I was very taken with Randy Weston’s story, recounting the evolution of his understanding of Jazz Music as a result of his exposure to sacred African music and culture. I believe that jazz music at its best retains these roots and becomes a type of “secular church” in our modern global culture. I am convinced that “the music” should be taught with this orientation and perspective so that a young jazz musician might understand the ways in which African influences have manifested themselves in cultures around the world during the last four centuries, whether in Cuba or Brazil or… in New Orleans.
The press release on your appointment suggests that San Francisco Conservatory students “will have the opportunity to hone their craft directly with members of the SFJAZZ Collective.” Ideally how will the SFJAZZ Collective musicians be engaged in your program?
The SFJAZZ Collective will be involved as core faculty in the RJAM (Roots,Jazz and American Music) program and will be involved in all types and levels of learning within the program. We are also hoping to plan some side by side performance opportunities.
[Editor’s note: There’s a nice bit of synergy at work here: the new Pres of San Francisco Conservatory arrived at his post from Oberlin College, whose jazz faculty boasts the brilliant trombonist Robin Eubanks, also a longtime member of the SFJAZZ Collective.]
What did you learn from your Brubeck Institute experience that will positively affect your work on this Roots, Jazz and American Music project?
Over the last five years at The Brubeck Institute, I have had the pleasure of working with some of the most talented young jazz musicians in the country at the High School and College levels.
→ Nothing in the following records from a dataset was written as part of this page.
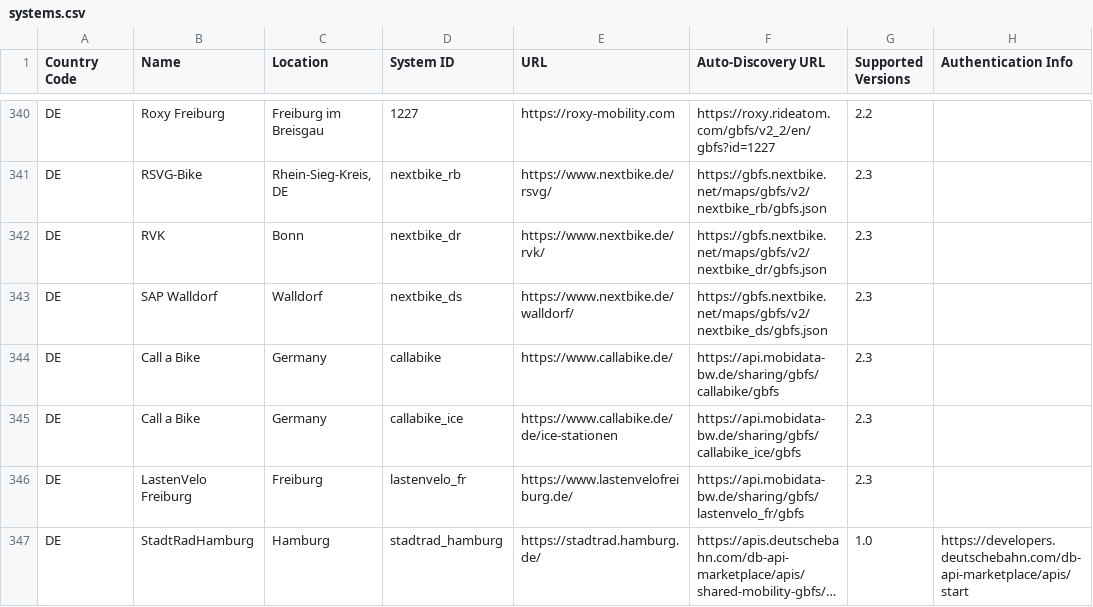
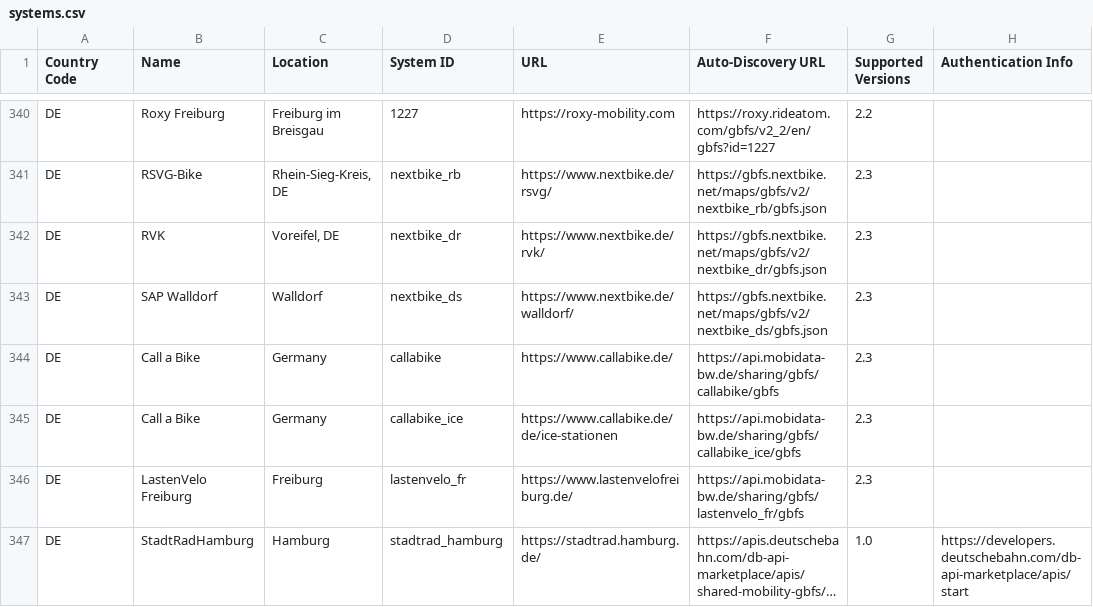
Before and after one commit to tobsesHub/gbfs, a CSV file: systems.csv, drawn as a sheet; only a part is shown, gaps mark what is left out; long unchanged cells end in ….

Commit message:
update systems.csv for nextbike in Voreifel
make location more specific

```diff
--- a/systems.csv
+++ b/systems.csv
@@ -341,3 +341,3 @@ DE,Roxy Freiburg,Freiburg im Breisgau,1227,https://roxy-mobility.com,https://rox
 DE,RSVG-Bike,"Rhein-Sieg-Kreis, DE",nextbike_rb,https://www.nextbike.de/rsvg/,https://gbfs.nextbike.net/maps/gbfs/v2/nextbike_rb/gbfs.json,2.3,
-DE,RVK,Bonn,nextbike_dr,https://www.nextbike.de/rvk/,https://gbfs.nextbike.net/maps/gbfs/v2/nextbike_dr/gbfs.json,2.3,
+DE,RVK,"Voreifel, DE",nextbike_dr,https://www.nextbike.de/rvk/,https://gbfs.nextbike.net/maps/gbfs/v2/nextbike_dr/gbfs.json,2.3,
 DE,SAP Walldorf,Walldorf,nextbike_ds,https://www.nextbike.de/walldorf/,https://gbfs.nextbike.net/maps/gbfs/v2/nextbike_ds/gbfs.json,2.3,
```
I believe that I have a good understanding towards developing an approach rooted in strong fundamentals, yet flexible and challenging enough to nurture unique sensibilities within the individual.
It is important to find this balance and to foster a community learning environment that supports affection, trust and courage between peers and towards and among faculty… on and off the stage.
What lessons have you learned from your experience as a performing jazz artist that you hope to bring to this new work?
I believe that the same human qualities that one experiences in a high-level ensemble… respect, trust, humor, courage, admiration, affection, tolerance, patience, integrity, etc. are necessary ingredients in any communal learning environment… on the stage or in the classroom.